> [Supplied records]:
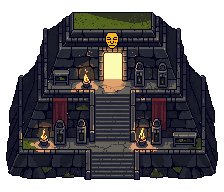
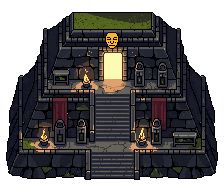
feat(merveilles): Couronne de Pierre — 5 sprites pixel-art + seuils corriges
Merveille 3 (era_kingdom), concept "Cercle du Serment" (accretion radiale,
la geologie devient orfevrerie) : cromlech brut -> anneau taille a fleurons
-> forteresse-couronne a gemmes -> couronne d'or sur muraille -> couronne
pure colossale (choix de Raphael vs variante forteresse a porte).

- Seuils reechelonnes [19,22,25,29,33] = Royaume / Conquerant / Empire /
  Metropole / Machination. Les anciens [9..25] dataient d'avant la refonte
  des eres ("Royaume" etait l'ere 9, c'est la 19) : la couronne naissait
  au Bourg agricole. reEra inchange (echelle de reapparition par cycle).
- Sprites era_kingdom-t1..t5.png (128x88 -> 400x256), seule merveille plus
  large que haute. Post-traitement : fonds strip, herbe/dallage/silhouette
  humaine effaces, portes re-remplies en degrade sombre (l'interieur
  PixelLab sort blanc/gris, opaque ou transparent selon le tirage).
- era_kingdom ajoute a WONDER_PX_IDS ; verifie en jeu rangs I a V.
- Docs a jour ; animations (scintillement de gemmes) a suivre.

diff --git a/src/game/map/layout.js b/src/game/map/layout.js
@@ -137,7 +137,11 @@ const CM_WONDERS = [
     tierLabel: (v) => `${fmtShort(v)} habitants` },
   { id: "era_kingdom",    name: "La Couronne de Pierre",      icon: "crown",     slot: { angle: -1.25, ring: 1.18 }, reEra: 9,
     unlockedBy: "Âge du royaume atteint.",
-    metric: (s) => cmEraIndexFor(s), tiers: [9, 13, 17, 21, 25],
+    // Rééchelonné 2026-07-03 : « Royaume » = ère 19 depuis la refonte des ères
+    // (les anciens seuils [9..25] faisaient naître la couronne au Bourg agricole).
+    // Chaque rang tombe sur une ère iconique : Royaume, Royaume conquérant,
+    // Empire, Métropole, Machination (fin de course juste avant la Singularité).
+    metric: (s) => cmEraIndexFor(s), tiers: [19, 22, 25, 29, 33],
     tierLabel: (v) => `ère « ${eras[v] ? eras[v].name : v} »` },
   { id: "era_empire",     name: "L'Arc de Triomphe Éternel",  icon: "arch",      slot: { angle: 0.02, ring: 0.82 }, reEra: 13,
     unlockedBy: "500 achats accomplis (bâtiments et décrets).",

diff --git a/src/game/map/renderBuildings.js b/src/game/map/renderBuildings.js
@@ -445,7 +445,7 @@ function drawMinimap() {
 // en overlay, positionnées par <id>-flames.json (ancres curées à la main).
 // Manifeste : seules les merveilles listées ici sont migrées, les autres
 // restent procédurales. Repli procédural tant que le sprite n'est pas chargé.
-const WONDER_PX_IDS = new Set(["dynasty1", "pop1m"]);
+const WONDER_PX_IDS = new Set(["dynasty1", "pop1m", "era_kingdom"]);
 const wonderPxCache = new Map(); // "dynasty1-t3" -> { img, ready, nw, nh }
 function wonderPixelSprite(id, tier) {
   if (!WONDER_PX_IDS.has(id)) return null;

diff --git a/public/pixelart/wonders/README.md b/public/pixelart/wonders/README.md
@@ -11,7 +11,7 @@ Lumière en HAUT-GAUCHE → ombres en BAS-DROITE (règle globale de la carte).
 |---|----|-----|-------|----------------|---------------------------|--------------------|
 | 1 | `dynasty1` | Le Mausolée du Fondateur | mausoleum | Première dynastie fondée | 1 / 50 / 200 / 400 / 750 dynasties (rééchelonné 2026-07-02, sim ~540-634 dyn/partie) | 2 |
 | 2 | `pop1m` | La Colonne du Million | column | Population ≥ 1 000 000 | 1e6 / 1e13 / 1e20 / 1e27 / 1e34 habitants (rééchelonné 2026-07-02 : +7 ordres de grandeur par rang, rang V ≈ ère 33-34) | 6 |
-| 3 | `era_kingdom` | La Couronne de Pierre | crown | Âge du royaume atteint | ères 9 / 13 / 17 / 21 / 25 | 9 |
+| 3 | `era_kingdom` | La Couronne de Pierre | crown | Âge du royaume atteint | ères 19 / 22 / 25 / 29 / 33 — Royaume / Conquérant / Empire / Métropole / Machination (rééchelonné 2026-07-03 : « Royaume » = ère 19 depuis la refonte des ères) | 9 |
 | 4 | `era_empire` | L'Arc de Triomphe Éternel | arch | 500 achats accomplis | 500 / 2 500 / 10 000 / 15 000 / 20 000 achats | 13 |
 | 5 | `era_mega` | L'Aiguille Céleste | needle | 30 min de veille | 30 min / 2 h / 8 h / 24 h / 72 h de jeu | 17 |
 | 6 | `era_singularity` | L'Œil de la Singularité | eye | Premier mythe accompli | 1 / 3 / 5 / 8 / 12 mythes | 21 |
@@ -55,7 +55,19 @@ Suivi du rework (une ligne par merveille, cocher quand validée) :
       (erase-baked-pop1m.cjs) car crops à fond transparent. `pop1m-flames.json` porte les
       options par asset (mode/loop/anchor/sc/ms). Ajoutée à WONDER_PX_IDS. Vérifiée en jeu
       rangs II/IV/V (rotation, flambée, flottements OK, patchs sans couture).
-- [ ] 3. La Couronne de Pierre (`era_kingdom`)
+- [x] 3. La Couronne de Pierre (`era_kingdom`) — concept « Cercle du Serment » (accrétion
+      RADIALE, la géologie devient orfèvrerie : cromlech brut → anneau taillé à fleurons →
+      forteresse-couronne à gemmes → couronne d'or sur muraille → COURONNE PURE colossale,
+      choix de Raphaël vs variante « couronne-forteresse à porte »). 5 sprites générés
+      2026-07-03 (`era_kingdom-t1..t5.png`, 128×88 → 400×256, la seule merveille plus LARGE
+      que haute). Seuils rééchelonnés ères 19/22/25/29/33 (« Royaume » = ère 19 depuis la
+      refonte des ères ; les anciens seuils [9..25] tombaient au Bourg agricole).
+      Post-traitement : strip-bg (t4/t5 fond uni) + nettoyage (herbe/dallage/silhouette
+      humaine effacés, portes re-remplies en dégradé sombre — l'intérieur PixelLab était
+      blanc/gris opaque ou transparent selon le tirage). Intégrée à WONDER_PX_IDS,
+      vérifiée en jeu rangs I-V. Reste : animations (scintillement des gemmes en patch ?)
+      à valider avec Raphaël — l'ancienne proposition « escarboucle pulsante » visait la
+      variante forteresse, non retenue.
 - [ ] 4. L'Arc de Triomphe Éternel (`era_empire`)
 - [ ] 5. L'Aiguille Céleste (`era_mega`)
 - [ ] 6. L'Œil de la Singularité (`era_singularity`)

diff --git a/REPRISE-merveilles.md b/REPRISE-merveilles.md
@@ -93,12 +93,35 @@ convention `<id>-t<rang>.png`, suivi).
   Slot merveille : `__CM.layout.wonderSlots[1]` (idx = position dans CM_WONDERS, pas dans
   state.wonders).
 
-## Merveilles 3-6 : ⬜ À FAIRE
+## Merveille 3 — La Couronne de Pierre (`era_kingdom`) : 🟡 SPRITES EN JEU, reste anims
 
-`era_kingdom` (Couronne de Pierre), `era_empire` (Arc de Triomphe), `era_mega` (Aiguille
-Céleste), `era_singularity` (Œil de la Singularité). Pour chacune : **d'abord vérifier/
-rééchelonner les seuils** dans `CM_WONDERS` (comparer aux sims), puis design → 5 sprites
-frontaux → animations overlay → ajout à `WONDER_PX_IDS`. Concepts pas encore arrêtés.
+- Concept « **Cercle du Serment** » (validé) : accrétion RADIALE — la géologie devient
+  orfèvrerie. I cromlech brut sur butte → II anneau taillé à fleurons bronze → III
+  forteresse-couronne à gemmes grenat → IV couronne d'or sur muraille ronde (porte sombre)
+  → V **couronne pure colossale** (choix de Raph contre la variante « forteresse à porte +
+  escarboucle » ; les deux tirages sont dans le scratchpad de session si besoin).
+- **Seuils rééchelonnés** : ères `[19, 22, 25, 29, 33]` = Royaume / Conquérant / Empire /
+  Métropole / Machination. ⚠ Les anciens seuils [9,13,17,21,25] dataient d'AVANT la
+  refonte des ères (« Royaume » était l'ère 9, c'est maintenant la 19). reEra reste 9
+  (échelle de réapparition par cycle, indépendante du 1er déblocage).
+- **Sprites** : `era_kingdom-t1..t5.png` (128×88 → 400×256), la seule merveille plus
+  LARGE que haute. Post-traitement notable : les PORTES PixelLab sortent blanches/grises
+  (opaque OU transparent selon tirage) → re-remplies en dégradé sombre par boîte bornée à
+  la base de muraille MESURÉE (un flood-fill fuit par le bas du canvas) ; herbe/dallage/
+  silhouette humaine effacés. Vérifiée en jeu rangs I-V (⚠ premier accès = repli
+  procédural ~1 s, precharger avant capture).
+- **RESTE** : animations. L'« escarboucle pulsante » proposée visait la variante non
+  retenue ; à re-proposer → piste : SCINTILLEMENT DES GEMMES (patchs custom-start sur les
+  rubis, t3-t5) + éventuel reflet qui court sur l'or du bandeau.
+
+## Merveilles 4-6 : ⬜ À FAIRE
+
+`era_empire` (Arc de Triomphe), `era_mega` (Aiguille Céleste), `era_singularity` (Œil de
+la Singularité). Pour chacune : **d'abord vérifier/rééchelonner les seuils** dans
+`CM_WONDERS` (l'Arc « 500..20000 achats » et l'Aiguille « 30min..72h » semblent plausibles
+mais à recouper avec les sims ; l'Œil « 1..12 mythes » à recouper avec le rythme des
+mythes), puis design → 5 sprites frontaux → animations → ajout à `WONDER_PX_IDS`.
+Concepts pas encore arrêtés.
 
 ---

> [Your goal]:
Copy out exactly the lines from the line with "du 1er déblocage)." to the end of the listing, including both of those lines, and give nothing else.

> [Exercise solution]:
+  (échelle de réapparition par cycle, indépendante du 1er déblocage).
+- **Sprites** : `era_kingdom-t1..t5.png` (128×88 → 400×256), la seule merveille plus
+  LARGE que haute. Post-traitement notable : les PORTES PixelLab sortent blanches/grises
+  (opaque OU transparent selon tirage) → re-remplies en dégradé sombre par boîte bornée à
+  la base de muraille MESURÉE (un flood-fill fuit par le bas du canvas) ; herbe/dallage/
+  silhouette humaine effacés. Vérifiée en jeu rangs I-V (⚠ premier accès = repli
+  procédural ~1 s, precharger avant capture).
+- **RESTE** : animations. L'« escarboucle pulsante » proposée visait la variante non
+  retenue ; à re-proposer → piste : SCINTILLEMENT DES GEMMES (patchs custom-start sur les
+  rubis, t3-t5) + éventuel reflet qui court sur l'or du bandeau.
+
+## Merveilles 4-6 : ⬜ À FAIRE
+
+`era_empire` (Arc de Triomphe), `era_mega` (Aiguille Céleste), `era_singularity` (Œil de
+la Singularité). Pour chacune : **d'abord vérifier/rééchelonner les seuils** dans
+`CM_WONDERS` (l'Arc « 500..20000 achats » et l'Aiguille « 30min..72h » semblent plausibles
+mais à recouper avec les sims ; l'Œil « 1..12 mythes » à recouper avec le rythme des
+mythes), puis design → 5 sprites frontaux → animations → ajout à `WONDER_PX_IDS`.
+Concepts pas encore arrêtés.
 
 ---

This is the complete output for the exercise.